What Type of Paint Should Be Used for Kitchen Cabinets?

eHow may earn compensation through affiliate links in this story.
What Type of Paint Should Be Used for Kitchen Cabinets?

Kitchen cabinets are hardworking and tend to get splashed on, dented and otherwise damaged through regular use. They also are scrutinized heavily when a house is on the market. Signs of wear or peeling, or a sloppy paint job, can do equal damage in the minds of potential buyers, because they will think the entire home has been neglected. Because the surface area of most kitchen cabinets is usually not very large, it is essential to pick top-of-the-line paints that have a reputation for durability, finish quality and easy-cleaning surfaces, the characteristics that are so essential for cabinets.

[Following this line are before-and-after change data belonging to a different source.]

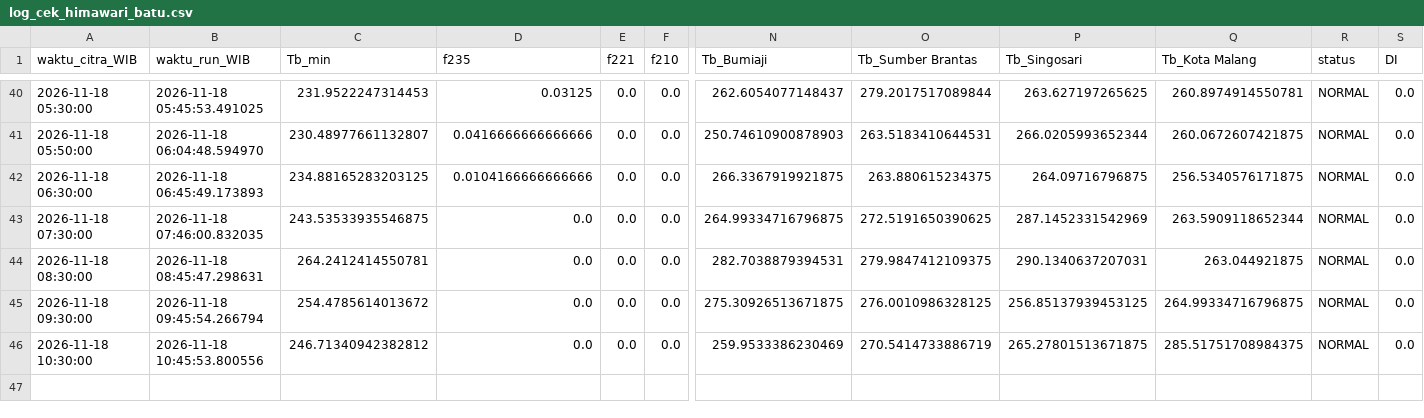
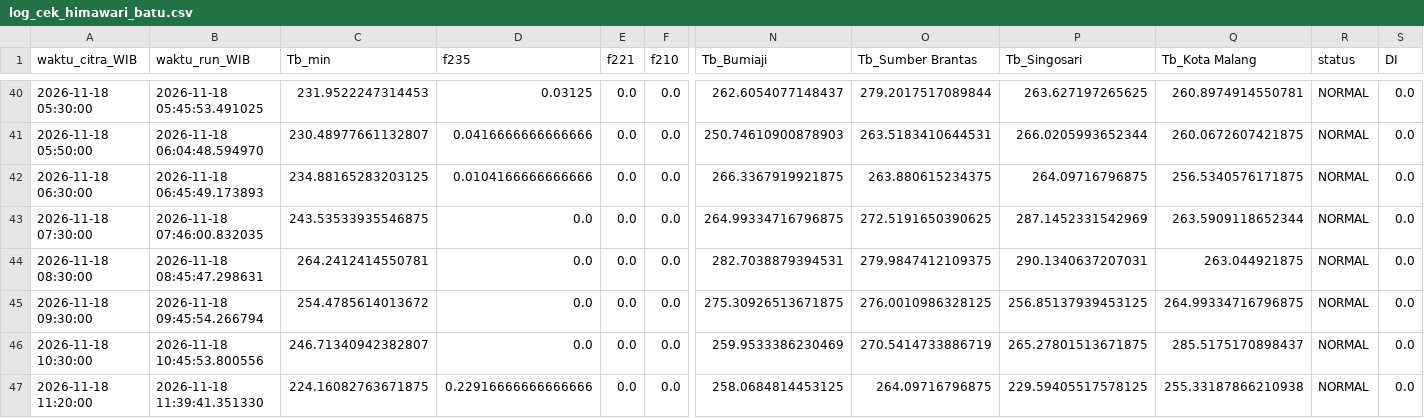
Before and after one commit to bagus2018/pantau-awan-batu, a CSV file: output/log_cek_himawari_batu.csv, drawn as a sheet; only a part is shown, gaps mark what is left out; rows hold the shown columns only; the diff names each change by its address in the sheet, - before the commit and + after, or states it on an @@ line.

```diff
--- a/output/log_cek_himawari_batu.csv
+++ b/output/log_cek_himawari_batu.csv
-C46 (Tb_min): 246.71340942382812
+C46 (Tb_min): 246.71340942382807
-Q46 (Tb_Kota Malang): 285.51751708984375
+Q46 (Tb_Kota Malang): 285.5175170898437
+row 47: 2026-11-18 11:20:00 | 2026-11-18 11:39:41.351330 | 224.16082763671875 | 0.22916666666666666 | 0.0 | 0.0 | 258.0684814453125 | 264.09716796875 | 229.59405517578125 | 255.33187866210938 | NORMAL | 0.0
```
Also changed, not shown: output/LATEST_banding_historis.csv, output/LATEST_deret_awan.csv, 4 other files.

There are three basic types of paint that can be used on kitchen cabinets and each can produce a good result. Each paint has aspects that should be considered before making a choice. First, you have to think about how often you intend to repaint your cabinets. If you intend to continue living in the house and using the same cabinets for many years, then the long-term durability of the finished surface will rise to the top as your primary consideration. In that case, you might consider an alkyd-oil base paint. If you're not as concerned about long-term durability and want an easier clean up, then you might consider an acrylic-latex base paint.

Alkyd-Oil Base Paint

This type of paint produces a very nice, strong finish that can withstand cleaning fairly well. The downside of the alkyd-oil base paint is that it requires solvent clean up and you must have excellent ventilation in your kitchen for the duration of the painting process and cure time. In addition, this paint dries more slowly than other types of paint. The positive aspect of a slower dry time is that corrections can be made in the finish if there are mistakes. The negative side of the slower dry time is that it will be that much longer before you can go back to using your kitchen, and during the cure time, your house needs to stay properly ventilated and your children and animals must be kept away from the work area. These are inconveniences, but important things to consider for the scope of the project. An additional concern is that you cannot dispose of solvents or solvent-soaked rags and materials in your regular garbage or landfill. Frequently, waste centers require special handling of these types of products, which may not only be inconvenient but may add additional costs to your project.

Acrylic-Latex Base Paint

The second type of paint that works well for kitchen cabinet applications is acrylic-latex enamel paint. This paint produces a good finish and the color integrity is superior to most alkyd-oil paints. The paint surface isn't quite as durable, but the cure time is faster, so if you are subject to painting errors you will have less of an opportunity to correct your finish. Acrylic-latex tends to have slightly better adhesion and, although not odor free, the paint can be applied with normal ventilation, and the cleanup of spills or tools is done with soap and water. Acrylic-latex is the more popular choice, but the finish surface isn't quite as durable, so it may need repainting sooner. The addition of an extra coat or coats of a poly acrylic (a water-based lacquer-like finish) that is sprayed on can add years to the finish.

Tinted Shellac

Tinted shellac can be used, but the product is not as consumer friendly as standard paints, since it comes in powdered forms that need additives in order for the shellac to be applied. It does produce a decent finish, but it is not as water or fluid resistant. Several coats can be sprayed on in a single day, so the dry time is fairly fast. It is a good choice if your intention is to produce a colored-stain effect rather than a more opaque paint finish. If you choose tinted shellac, you should work with your paint-store expert to purchase the type of shellac finish that will produce the finish you want.


It's important to keep in mind that the results of your painting project often center on how well you degrease, clean, sand, prime and resand your cabinets prior to applying the paint. Preparation is the key to producing a quality finish and optimizing your painting dollar. The best quality paint and primers will wear their value over the life of your cabinets.